* TASK: Exclude all pictures, then restate the entries below word for word.

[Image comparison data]
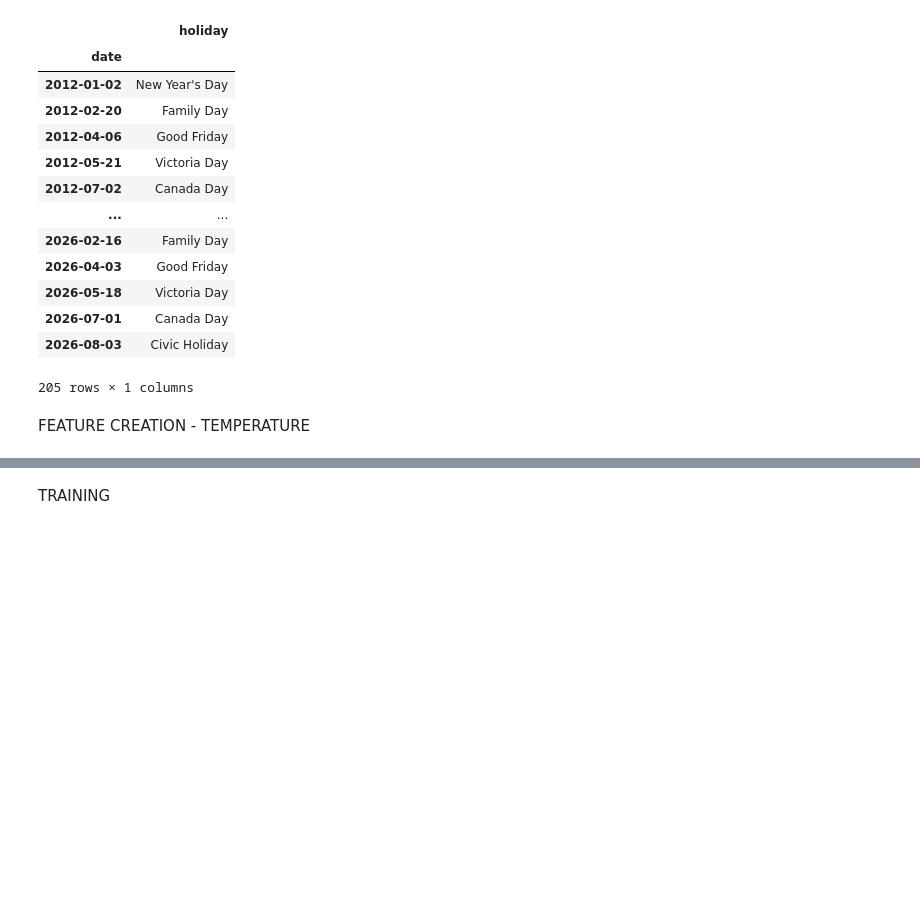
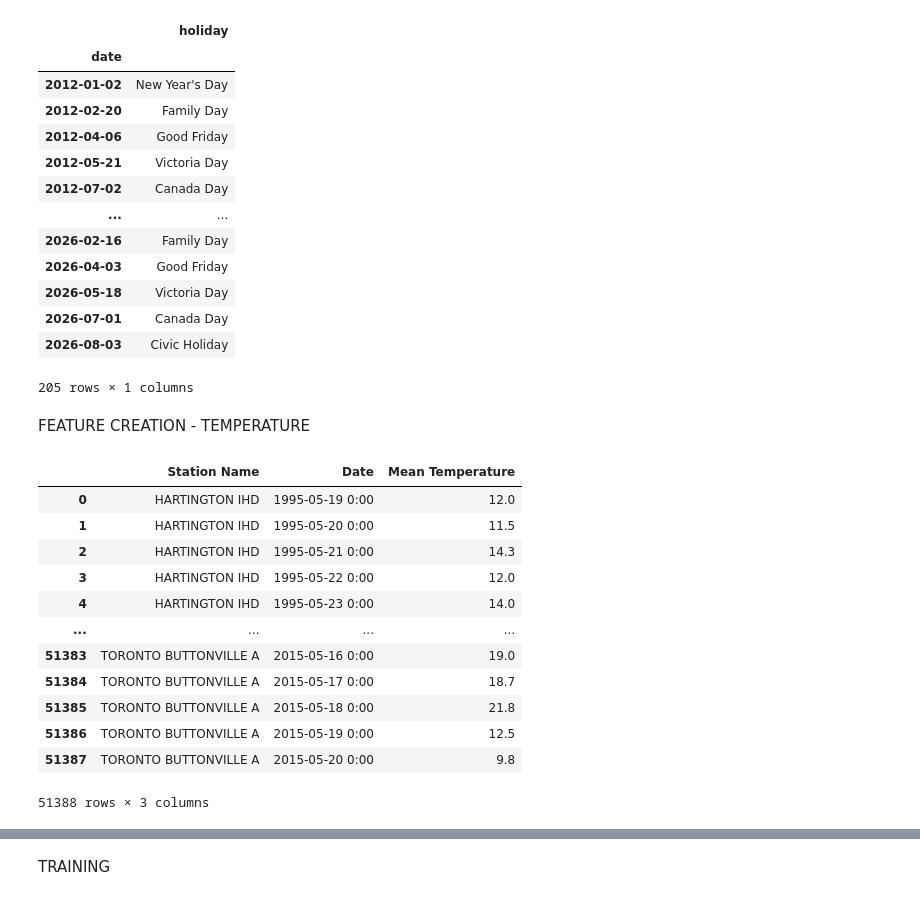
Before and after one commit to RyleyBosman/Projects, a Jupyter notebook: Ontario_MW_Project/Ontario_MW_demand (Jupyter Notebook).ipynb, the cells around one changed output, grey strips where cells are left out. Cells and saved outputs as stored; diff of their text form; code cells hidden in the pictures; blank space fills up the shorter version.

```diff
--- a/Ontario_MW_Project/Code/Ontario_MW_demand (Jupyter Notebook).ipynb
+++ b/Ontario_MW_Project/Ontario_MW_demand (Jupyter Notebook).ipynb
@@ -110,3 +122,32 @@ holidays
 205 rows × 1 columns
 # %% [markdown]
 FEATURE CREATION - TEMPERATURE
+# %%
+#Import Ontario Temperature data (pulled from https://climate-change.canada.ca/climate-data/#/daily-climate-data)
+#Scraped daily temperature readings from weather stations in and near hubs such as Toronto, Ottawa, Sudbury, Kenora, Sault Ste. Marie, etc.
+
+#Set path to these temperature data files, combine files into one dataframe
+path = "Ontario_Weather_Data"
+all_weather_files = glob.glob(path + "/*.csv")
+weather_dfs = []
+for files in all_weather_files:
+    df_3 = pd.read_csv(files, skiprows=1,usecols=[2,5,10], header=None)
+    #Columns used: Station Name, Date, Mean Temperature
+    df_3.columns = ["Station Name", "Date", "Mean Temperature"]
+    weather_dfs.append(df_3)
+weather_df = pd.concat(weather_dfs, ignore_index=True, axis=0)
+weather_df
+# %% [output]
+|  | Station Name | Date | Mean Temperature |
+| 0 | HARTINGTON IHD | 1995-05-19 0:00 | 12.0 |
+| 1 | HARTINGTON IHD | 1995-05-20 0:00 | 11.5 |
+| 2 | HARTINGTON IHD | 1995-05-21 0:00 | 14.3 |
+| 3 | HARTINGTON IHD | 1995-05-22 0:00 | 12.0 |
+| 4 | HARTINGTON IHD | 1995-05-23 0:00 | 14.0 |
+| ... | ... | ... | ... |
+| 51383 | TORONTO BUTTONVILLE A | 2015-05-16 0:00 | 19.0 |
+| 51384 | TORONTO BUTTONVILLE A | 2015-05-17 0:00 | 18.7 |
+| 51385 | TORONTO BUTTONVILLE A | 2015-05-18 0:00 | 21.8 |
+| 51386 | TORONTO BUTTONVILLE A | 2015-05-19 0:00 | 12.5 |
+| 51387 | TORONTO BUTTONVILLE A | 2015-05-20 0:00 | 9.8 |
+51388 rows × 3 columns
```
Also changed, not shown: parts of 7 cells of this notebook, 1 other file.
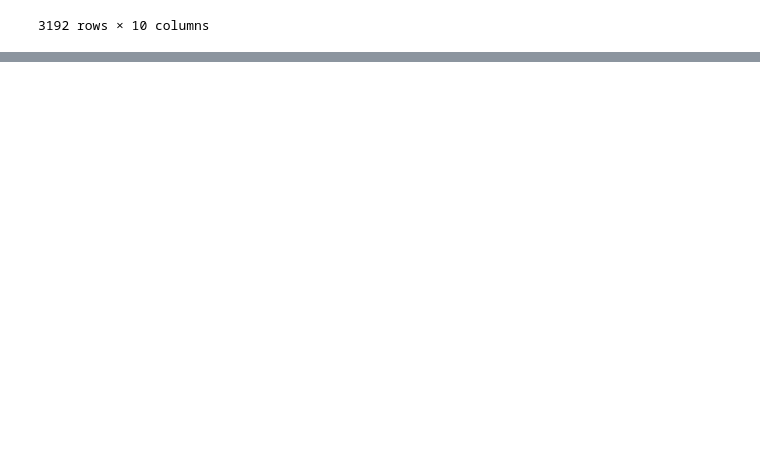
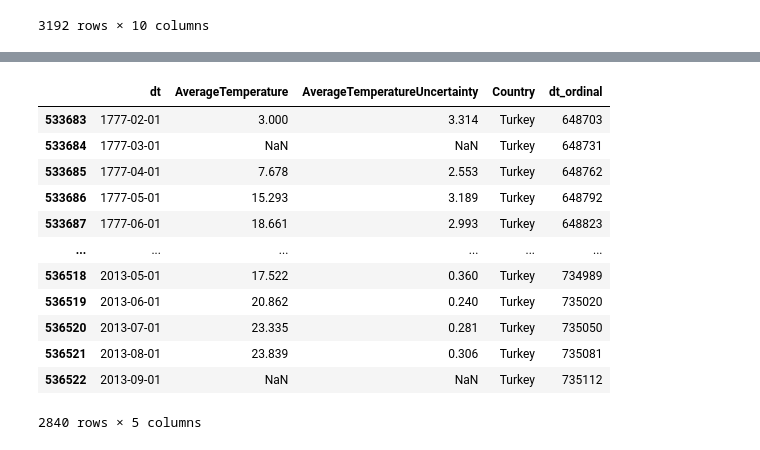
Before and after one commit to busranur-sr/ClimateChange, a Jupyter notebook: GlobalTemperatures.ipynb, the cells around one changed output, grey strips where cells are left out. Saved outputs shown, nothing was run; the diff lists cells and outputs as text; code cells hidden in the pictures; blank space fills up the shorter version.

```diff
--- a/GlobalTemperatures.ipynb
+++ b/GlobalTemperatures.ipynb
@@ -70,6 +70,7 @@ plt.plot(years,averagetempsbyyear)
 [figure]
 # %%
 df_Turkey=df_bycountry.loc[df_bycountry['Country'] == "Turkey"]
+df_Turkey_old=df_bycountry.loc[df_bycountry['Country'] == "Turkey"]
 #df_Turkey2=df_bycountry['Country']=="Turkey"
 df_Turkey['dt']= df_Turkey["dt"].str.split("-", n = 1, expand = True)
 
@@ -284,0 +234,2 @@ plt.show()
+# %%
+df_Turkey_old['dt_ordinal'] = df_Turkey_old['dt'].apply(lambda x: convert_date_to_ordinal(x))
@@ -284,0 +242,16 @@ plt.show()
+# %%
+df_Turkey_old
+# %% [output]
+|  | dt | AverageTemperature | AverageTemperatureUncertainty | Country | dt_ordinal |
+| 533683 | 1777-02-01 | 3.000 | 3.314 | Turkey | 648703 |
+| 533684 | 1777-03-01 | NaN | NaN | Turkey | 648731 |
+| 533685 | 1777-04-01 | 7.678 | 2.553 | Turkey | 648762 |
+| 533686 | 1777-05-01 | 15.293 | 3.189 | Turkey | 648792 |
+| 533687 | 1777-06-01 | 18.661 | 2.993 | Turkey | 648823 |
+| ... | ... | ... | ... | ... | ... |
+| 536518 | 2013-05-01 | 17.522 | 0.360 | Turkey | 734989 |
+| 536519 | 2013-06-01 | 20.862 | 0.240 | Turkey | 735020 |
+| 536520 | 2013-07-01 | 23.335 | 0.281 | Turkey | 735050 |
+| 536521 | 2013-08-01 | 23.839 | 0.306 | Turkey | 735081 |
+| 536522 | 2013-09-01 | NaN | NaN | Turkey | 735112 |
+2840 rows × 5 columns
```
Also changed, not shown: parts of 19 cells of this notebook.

* PROBLEM SOLUTION:
Before and after one commit to RyleyBosman/Projects, a Jupyter notebook: Ontario_MW_Project/Ontario_MW_demand (Jupyter Notebook).ipynb, the cells around one changed output, grey strips where cells are left out. Cells and saved outputs as stored; diff of their text form; code cells hidden in the pictures; blank space fills up the shorter version.

```diff
--- a/Ontario_MW_Project/Code/Ontario_MW_demand (Jupyter Notebook).ipynb
+++ b/Ontario_MW_Project/Ontario_MW_demand (Jupyter Notebook).ipynb
@@ -110,3 +122,32 @@ holidays
 205 rows × 1 columns
 # %% [markdown]
 FEATURE CREATION - TEMPERATURE
+# %%
+#Import Ontario Temperature data (pulled from https://climate-change.canada.ca/climate-data/#/daily-climate-data)
+#Scraped daily temperature readings from weather stations in and near hubs such as Toronto, Ottawa, Sudbury, Kenora, Sault Ste. Marie, etc.
+
+#Set path to these temperature data files, combine files into one dataframe
+path = "Ontario_Weather_Data"
+all_weather_files = glob.glob(path + "/*.csv")
+weather_dfs = []
+for files in all_weather_files:
+    df_3 = pd.read_csv(files, skiprows=1,usecols=[2,5,10], header=None)
+    #Columns used: Station Name, Date, Mean Temperature
+    df_3.columns = ["Station Name", "Date", "Mean Temperature"]
+    weather_dfs.append(df_3)
+weather_df = pd.concat(weather_dfs, ignore_index=True, axis=0)
+weather_df
+# %% [output]
+|  | Station Name | Date | Mean Temperature |
+| 0 | HARTINGTON IHD | 1995-05-19 0:00 | 12.0 |
+| 1 | HARTINGTON IHD | 1995-05-20 0:00 | 11.5 |
+| 2 | HARTINGTON IHD | 1995-05-21 0:00 | 14.3 |
+| 3 | HARTINGTON IHD | 1995-05-22 0:00 | 12.0 |
+| 4 | HARTINGTON IHD | 1995-05-23 0:00 | 14.0 |
+| ... | ... | ... | ... |
+| 51383 | TORONTO BUTTONVILLE A | 2015-05-16 0:00 | 19.0 |
+| 51384 | TORONTO BUTTONVILLE A | 2015-05-17 0:00 | 18.7 |
+| 51385 | TORONTO BUTTONVILLE A | 2015-05-18 0:00 | 21.8 |
+| 51386 | TORONTO BUTTONVILLE A | 2015-05-19 0:00 | 12.5 |
+| 51387 | TORONTO BUTTONVILLE A | 2015-05-20 0:00 | 9.8 |
+51388 rows × 3 columns
```
Also changed, not shown: parts of 7 cells of this notebook, 1 other file.
Before and after one commit to busranur-sr/ClimateChange, a Jupyter notebook: GlobalTemperatures.ipynb, the cells around one changed output, grey strips where cells are left out. Saved outputs shown, nothing was run; the diff lists cells and outputs as text; code cells hidden in the pictures; blank space fills up the shorter version.

```diff
--- a/GlobalTemperatures.ipynb
+++ b/GlobalTemperatures.ipynb
@@ -70,6 +70,7 @@ plt.plot(years,averagetempsbyyear)
 [figure]
 # %%
 df_Turkey=df_bycountry.loc[df_bycountry['Country'] == "Turkey"]
+df_Turkey_old=df_bycountry.loc[df_bycountry['Country'] == "Turkey"]
 #df_Turkey2=df_bycountry['Country']=="Turkey"
 df_Turkey['dt']= df_Turkey["dt"].str.split("-", n = 1, expand = True)
 
@@ -284,0 +234,2 @@ plt.show()
+# %%
+df_Turkey_old['dt_ordinal'] = df_Turkey_old['dt'].apply(lambda x: convert_date_to_ordinal(x))
@@ -284,0 +242,16 @@ plt.show()
+# %%
+df_Turkey_old
+# %% [output]
+|  | dt | AverageTemperature | AverageTemperatureUncertainty | Country | dt_ordinal |
+| 533683 | 1777-02-01 | 3.000 | 3.314 | Turkey | 648703 |
+| 533684 | 1777-03-01 | NaN | NaN | Turkey | 648731 |
+| 533685 | 1777-04-01 | 7.678 | 2.553 | Turkey | 648762 |
+| 533686 | 1777-05-01 | 15.293 | 3.189 | Turkey | 648792 |
+| 533687 | 1777-06-01 | 18.661 | 2.993 | Turkey | 648823 |
+| ... | ... | ... | ... | ... | ... |
+| 536518 | 2013-05-01 | 17.522 | 0.360 | Turkey | 734989 |
+| 536519 | 2013-06-01 | 20.862 | 0.240 | Turkey | 735020 |
+| 536520 | 2013-07-01 | 23.335 | 0.281 | Turkey | 735050 |
+| 536521 | 2013-08-01 | 23.839 | 0.306 | Turkey | 735081 |
+| 536522 | 2013-09-01 | NaN | NaN | Turkey | 735112 |
+2840 rows × 5 columns
```
Also changed, not shown: parts of 19 cells of this notebook.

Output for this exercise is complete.